Sophia Exner aka Phia, tells Big Issue North why she has no problem standing out in a saturated music industry.
Tell us a bit about your sound and your influences.
I grew up listening to the Beatles and Bill Evans and later on discovered Feist, Tune-Yards and Regina Spektor. I mix story-telling songwriting with pop orchestration and eclectic instrumentation.
How have you evolved as a musician over the years?
When I left high school I studied jazz piano and got quite serious about improvisation and contemporary composition. Then I started writing pop songs on the side and had two parallel interests going. Now I feel they’ve fused into the career I have now.
Were there any alternative band names before you arrived at this one?
Before I was Phia, I was Sophia X – a reference to my last name.
What are you up to at the moment artistically?
I just released my debut album The Ocean of Everything and am currently touring it around the UK and Germany, before going back to Australia. This album is my debut and the product of a few years’ work, so it feels great to have it out in the world.
How do you stand out from the crowd in a saturated industry?

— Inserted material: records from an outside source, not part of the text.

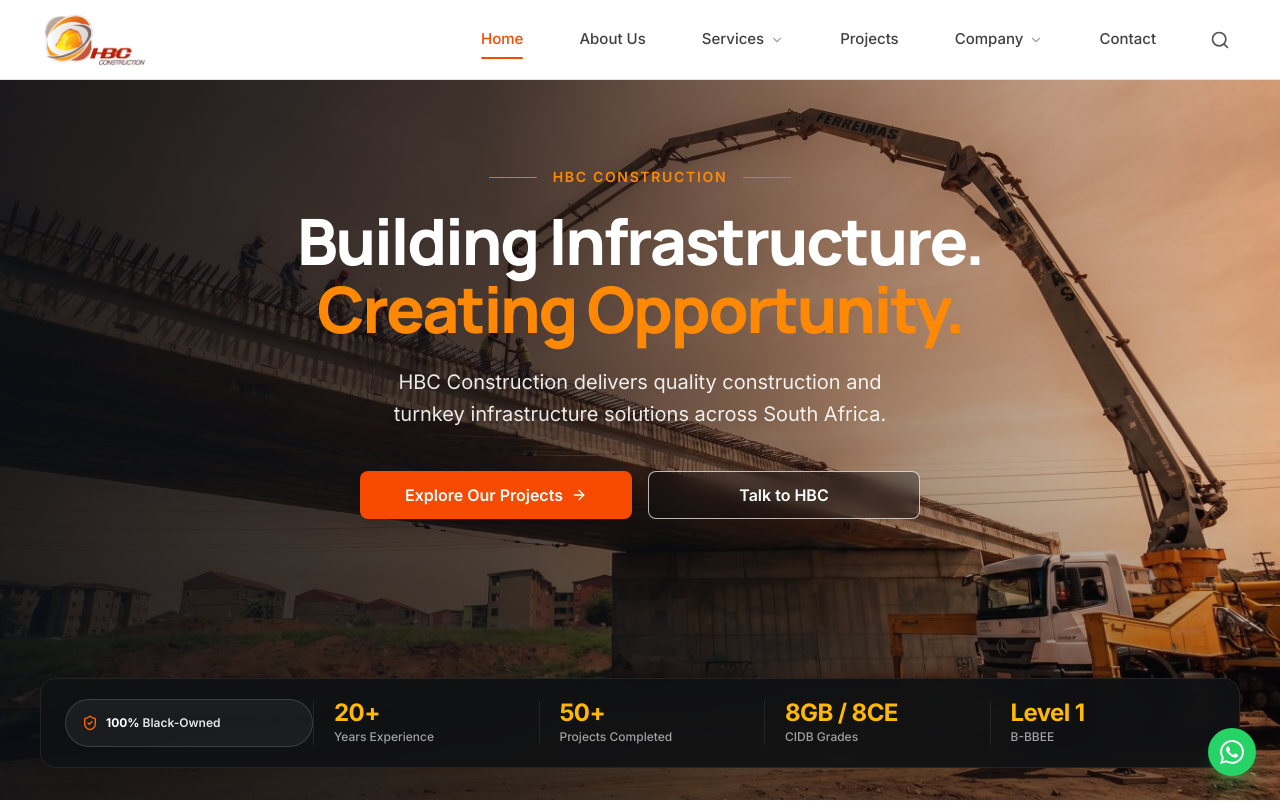
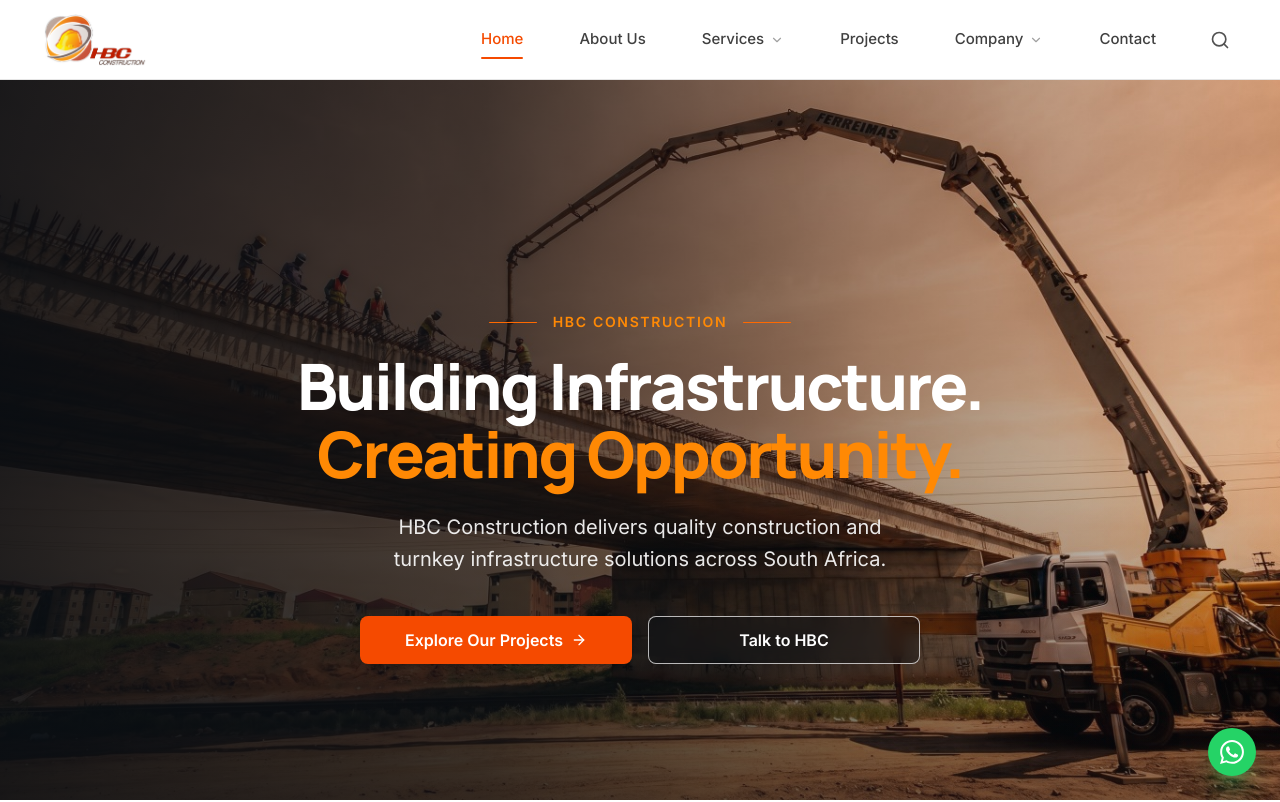
Before and after one commit to martinfitpr-creator/HBC-16-OCTOBER2026, a React (Vite) app: page / in a window 1280 px wide. Shown: the top 802 px of the page. Built offline with nearby package versions, Linux system fonts and the light colour scheme.

Commit message:
Remove hero credibility stats and lower hero content
Co-authored-by: Copilot <223556219+Copilot@users.noreply.github.com>

```diff
--- a/src/pages/HomePage.tsx
+++ b/src/pages/HomePage.tsx
@@ -3,7 +3,6 @@ import { AnimatePresence, motion, useReducedMotion } from 'motion/react';
 import {
   ArrowRight,
   ChevronDown,
-  ShieldCheck,
   Phone,
 } from 'lucide-react';
 import heroConstructionImg from '../assets/images/hero-highway-bridge.jpg';
@@ -68,7 +67,7 @@ export const HomePage: React.FC<HomePageProps> = ({
         </div>
 
         {/* Hero Content Container */}
-        <div className="home-hero__content relative z-10 mx-auto flex w-full max-w-7xl flex-1 flex-col justify-center px-6 py-12 sm:py-16 lg:px-10 lg:py-20">
+        <div className="home-hero__content relative z-10 mx-auto flex w-full max-w-7xl flex-1 translate-y-6 flex-col justify-center px-6 py-12 sm:translate-y-8 sm:py-16 lg:translate-y-12 lg:px-10 lg:py-20">
           <div className="home-hero__copy mx-auto flex max-w-[850px] flex-col items-center text-center">
             {/* Eyebrow Header with Orange Line */}
             <div className="mb-5 flex items-center justify-center gap-4">
@@ -163,33 +162,6 @@ export const HomePage: React.FC<HomePageProps> = ({
           </div>
         </div>
 
-        {/* Hero Bottom Row: Unified, Perfectly Leveled Credibility & Stats Bar */}
-        <div className="home-hero__bottom relative z-10 mx-auto w-full max-w-7xl px-6 pb-20 pt-2 sm:pb-8 lg:mt-16 lg:px-10">
-          <div className="home-hero__stats grid w-full grid-cols-2 items-center gap-x-4 gap-y-3 rounded-2xl border border-neutral-800/90 bg-[#101114]/95 px-4 py-4 shadow-2xl backdrop-blur-md sm:px-6 sm:py-5 min-[1000px]:grid-cols-[minmax(190px,1.1fr)_repeat(4,minmax(0,1fr))] min-[1000px]:gap-0 min-[1000px]:px-8 min-[1000px]:py-5 min-[1000px]:pr-24">
-            <div className="col-span-2 inline-flex min-h-12 items-center justify-center gap-2 rounded-full border border-white/15 bg-white/5 px-4 py-2 text-xs font-semibold text-neutral-200 min-[1000px]:col-span-1 min-[1000px]:justify-start">
-              <ShieldCheck className="h-4 w-4 shrink-0 text-orange-500" />
-              <span className="whitespace-nowrap"><strong className="text-white">100%</strong> Black-Owned</span>
-            </div>
-            {[
-              { value: '20+', label: 'Years Experience' },
-              { value: '50+', label: 'Projects Completed' },
-              { value: '8GB / 8CE', label: 'CIDB Grades' },
-              { value: 'Level 1', label: 'B-BBEE' }
-            ].map((stat) => (
-              <div
-                key={stat.label}
-                className="border-t border-neutral-800 pt-3 text-left min-[1000px]:border-l min-[1000px]:border-t-0 min-[1000px]:py-0 min-[1000px]:pl-5"
-              >
-                <div className="whitespace-nowrap text-xl font-bold leading-none tracking-tight text-amber-400 sm:text-2xl">
-                  {stat.value}
-                </div>
-                <div className="mt-1 whitespace-nowrap text-[10px] font-medium text-neutral-400 sm:text-xs">
-                  {stat.label}
-                </div>
-              </div>
-            ))}
-          </div>
-        </div>
       </section>
 
       {/* ─────────────────────────────────────────────────────────────
```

My main instrument is a kalimba, a little wooden instrument based on the African mbire. It makes a beautiful percussive and resonant sound, which I run through a loop pedal, layering the kalimba and my vocals to create my music. I think that’s pretty unique.
What’s on your rider?
Tea and toast.
Tell us about your worst live show?
A tiny café in a walled city in Italy – very picturesque setting, but there was no PA, no mics, no nothing. The waiter, who didn’t speak English, rushed off on his Vespa when we communicated through our booker on the phone what we needed, and came back with a plastic toy mic stand (maybe from a kids’ karaoke video game?) that kept falling over. They were very lovely people but it was a real comedy of errors.